Yuji Kadowaki, Mitsuru Nishiyama, Makoto Nakamura, Hiroyuki Morisaka, Shimpei Fujimoto, Yoshio Terada, and Kensuke Kojima

Summary

Langerhans cell histiocytosis (LCH) is a rare disease characterized by the proliferation of abnormal Langerhans cells in various tissues and organs, including bone, skin, the lungs, and the pituitary gland. Hypothalamic–pituitary lesions in LCH often cause central diabetes insipidus (CDI), but the natural course of LCH in the CNS remains to be elucidated. In this study, we report an interesting case of altered LCH lesions in the CNS from the pituitary to the hypothalamus in a 45-year-old woman. She developed symptoms of polyuria and was diagnosed with CDI with lymphocytic hypophysitis due to an enlarged pituitary gland with stalk thickening shown on MRI. Short-term glucocorticoid therapy cured pituitary enlargement, but serum prolactin levels gradually increased. Six years later, the immunohistological findings of a skin biopsy revealed positive for leukocyte common antigen, S-100, and CD1a expression, indicating a diagnosis of LCH. MRI revealed a new lesion in the hypothalamus without pituitary involvement, likely due to LCH. Chemotherapy improved LCH lesions both in the skin and hypothalamus, but therapy was stopped on the patient’s request. Although adult-onset LCH is rare, it should be considered as a differential diagnosis in cases of CDI as the primary disease. The clinical course in the present case indicated that LCH lesion was altered from pituitary to suprasellar extension; where such changes were observed, the possibility of LCH should be considered.

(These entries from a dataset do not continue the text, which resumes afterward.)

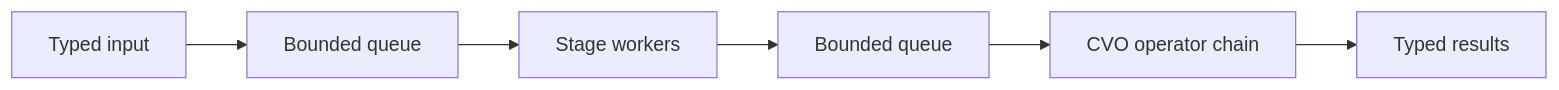
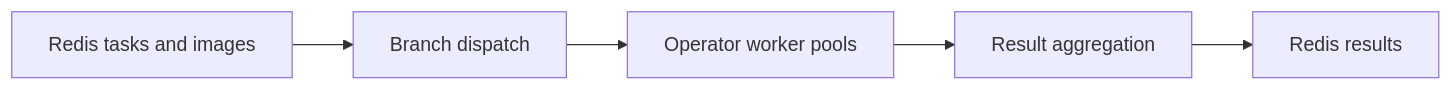
Before and after one commit to handsomeOTTO/streamforge: the diagram in README.md, drawn with Mermaid. The commit also changed other lines of this file and 1 other file, not shown here.

Commit message:
docs: rewrite README around project usage and architecture

````diff
--- a/README.md
+++ b/README.md
@@ -139,8 +22,7 @@
 ```mermaid
 flowchart LR
-    In[Typed input] --> Q1[Bounded queue]
-    Q1 --> S1[Stage workers]
-    S1 --> Q2[Bounded queue]
-    Q2 --> CVO[CVO operator chain]
-    CVO --> Out[Typed results]
+    Input[Redis tasks and images] --> Dispatch[Branch dispatch]
+    Dispatch --> Workers[Operator worker pools]
+    Workers --> Aggregate[Result aggregation]
+    Aggregate --> Output[Redis results]
 ```
````
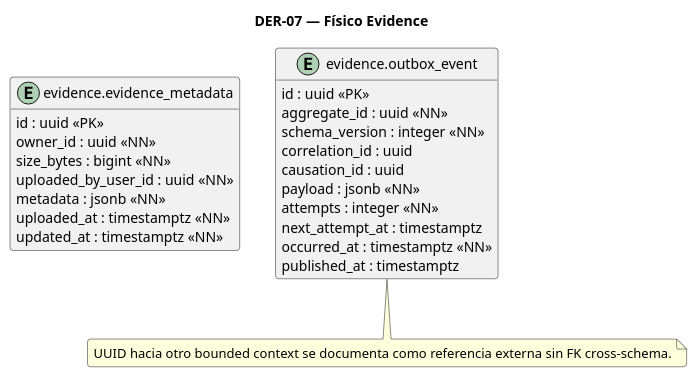
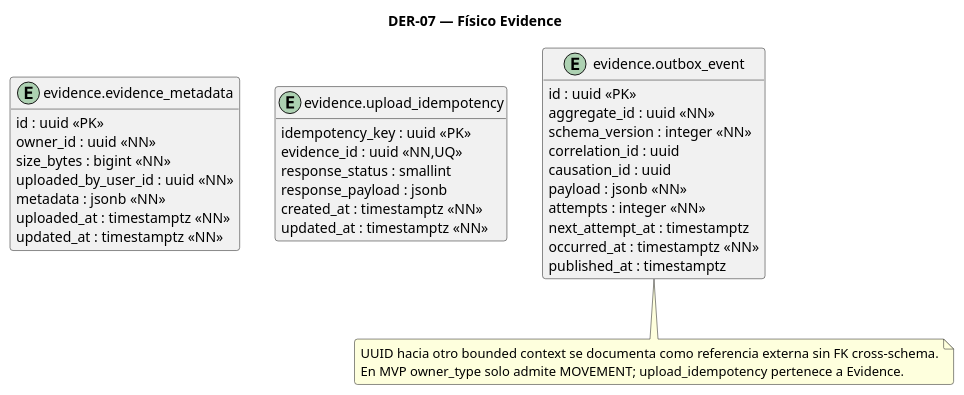
One commit to Emma3TC-main/siga-documentation changed the diagram in SIGA_Documentacion_Tecnica_Final_v1.2/diagramas/datos/DER_07_Fisico_Evidence.puml. Above: the diagram before and after it, drawn with PlantUML. The commit also changed 40 other files, not shown here.

```diff
--- a/SIGA_Documentacion_Tecnica_Final_v1.2/diagramas/datos/DER_07_Fisico_Evidence.puml
+++ b/SIGA_Documentacion_Tecnica_Final_v1.2/diagramas/datos/DER_07_Fisico_Evidence.puml
@@ -1,41 +1,52 @@
 @startuml
 skinparam shadowing false
 skinparam roundcorner 6
 skinparam defaultFontName Arial
 hide methods
 title DER-07 — Físico Evidence
 entity "evidence.evidence_metadata" as t_evidence_metadata {
  id : uuid <<PK>>
  owner_type : varchar(30) <<NN>>
  owner_id : uuid <<NN>>
  object_key : varchar(500) <<NN,UQ>>
  original_filename : varchar(255) <<NN>>
  content_type : varchar(120) <<NN>>
  size_bytes : bigint <<NN>>
  sha256 : char(64) <<NN>>
  storage_provider : varchar(30) <<NN>>
  uploaded_by_user_id : uuid <<NN>>
  status : varchar(30) <<NN>>
  metadata : jsonb <<NN>>
  uploaded_at : timestamptz <<NN>>
  updated_at : timestamptz <<NN>>
 }
+entity "evidence.upload_idempotency" as t_upload_idempotency {
+ idempotency_key : uuid <<PK>>
+ request_hash : char(64) <<NN>>
+ evidence_id : uuid <<NN,UQ>>
+ status : varchar(20) <<NN>>
+ response_status : smallint
+ response_payload : jsonb
+ created_at : timestamptz <<NN>>
+ updated_at : timestamptz <<NN>>
+}
 entity "evidence.outbox_event" as t_outbox_event {
  id : uuid <<PK>>
  aggregate_type : varchar(80) <<NN>>
  aggregate_id : uuid <<NN>>
  event_type : varchar(120) <<NN>>
  schema_version : integer <<NN>>
  correlation_id : uuid
  causation_id : uuid
  payload : jsonb <<NN>>
  status : varchar(20) <<NN>>
  attempts : integer <<NN>>
  next_attempt_at : timestamptz
  occurred_at : timestamptz <<NN>>
  published_at : timestamptz
 }
 note bottom
 UUID hacia otro bounded context se documenta como referencia externa sin FK cross-schema.
+En MVP owner_type solo admite MOVEMENT; upload_idempotency pertenece a Evidence.
 end note
 @enduml
```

Learning points

  • Diagnosing the primary disease of CDI is challenging; therefore, careful observation is necessary in pathologically unknown cases.

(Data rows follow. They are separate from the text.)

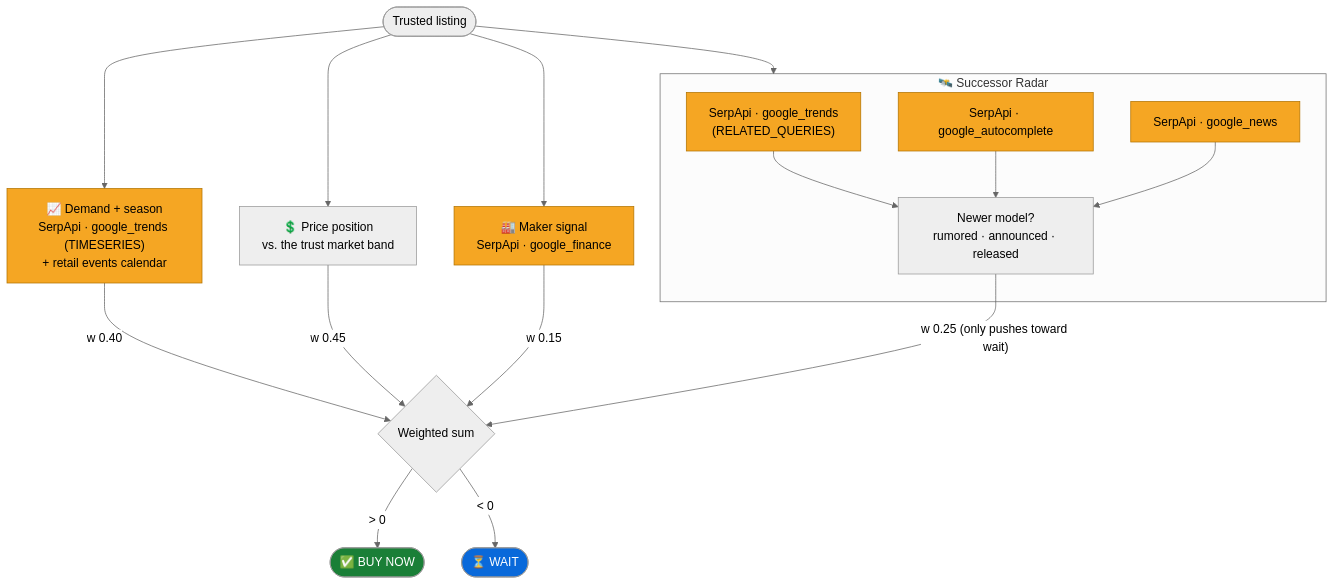
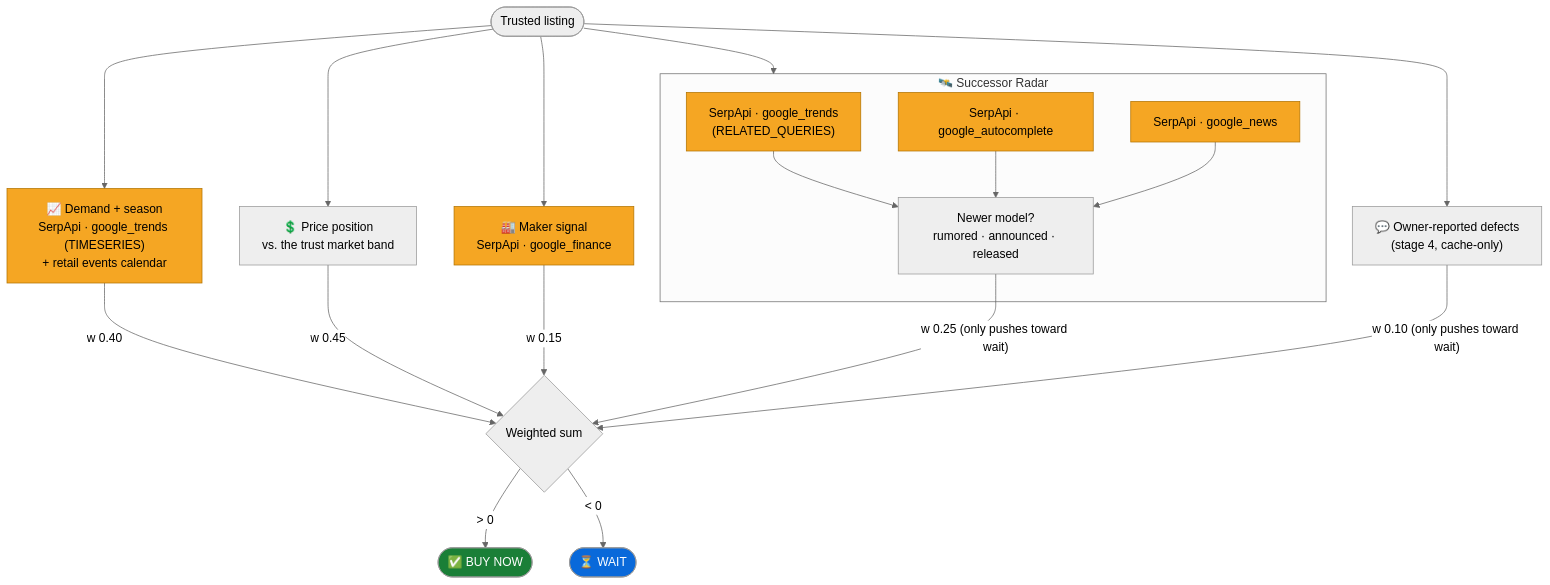
The fourth of 6 diagrams in README.md (YashIIT0909/Clarity), drawn with Mermaid (neutral theme) before and after one commit. The commit also changed other lines of this file and 11 other files, not shown here.

````diff
--- a/README.md
+++ b/README.md
@@ -207,27 +214,29 @@
 ```mermaid
 flowchart TD
-    OK(["Trusted listing"]) --> D & PP & MK & LC
+    OK(["Trusted listing"]) --> D & PP & MK & LC & OW
 
     D["📈 Demand + season<br/>SerpApi · google_trends (TIMESERIES)<br/>+ retail events calendar"]
     PP["💲 Price position<br/>vs. the trust market band"]
     MK["🏭 Maker signal<br/>SerpApi · google_finance"]
+    OW["💬 Owner-reported defects<br/>(stage 4, cache-only)"]
 
     subgraph LC["🛰️ Successor Radar"]
         TR["SerpApi · google_trends<br/>(RELATED_QUERIES)"]
         AC["SerpApi · google_autocomplete"]
         GN["SerpApi · google_news"]
         TR & AC & GN --> RS["Newer model?<br/>rumored · announced · released"]
     end
 
     D -- "w 0.40" --> SUM
     PP -- "w 0.45" --> SUM
     MK -- "w 0.15" --> SUM
     RS -- "w 0.25 (only pushes toward wait)" --> SUM
+    OW -- "w 0.10 (only pushes toward wait)" --> SUM
     SUM{"Weighted sum"} -- "> 0" --> B(["✅ BUY NOW"])
     SUM -- "< 0" --> WT(["⏳ WAIT"])
 
     classDef serp fill:#f5a623,stroke:#b37400,color:#000
     class D,MK,TR,AC,GN serp
     style B fill:#1a7f37,color:#fff
     style WT fill:#0969da,color:#fff
 ```
````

  • Enhanced MRI should be performed in cases with suspected hypothalamic lesions, such as elevated serum prolactin.

  • Although adult-onset LCH is rare, it should be considered a differential diagnosis in cases of CDI as the primary disease.

  • The direction of changing CNS lesion from pituitary to suprasellar extension might be a unique MRI finding in LCH.

Open access

Fumiaki Kawano, Tadato Yonekawa, Hideki Yamaguchi, Nobuhiro Shibata, Kousei Tashiro, Makoto Ikenoue, Shun Munakata, Kazuhiro Higuchi, Hiroyuki Tanaka, Yuichiro Sato, Ayumu Hosokawa, Shinsuke Takeno, Kunihide Nakamura, and Atsushi Nanashima

Summary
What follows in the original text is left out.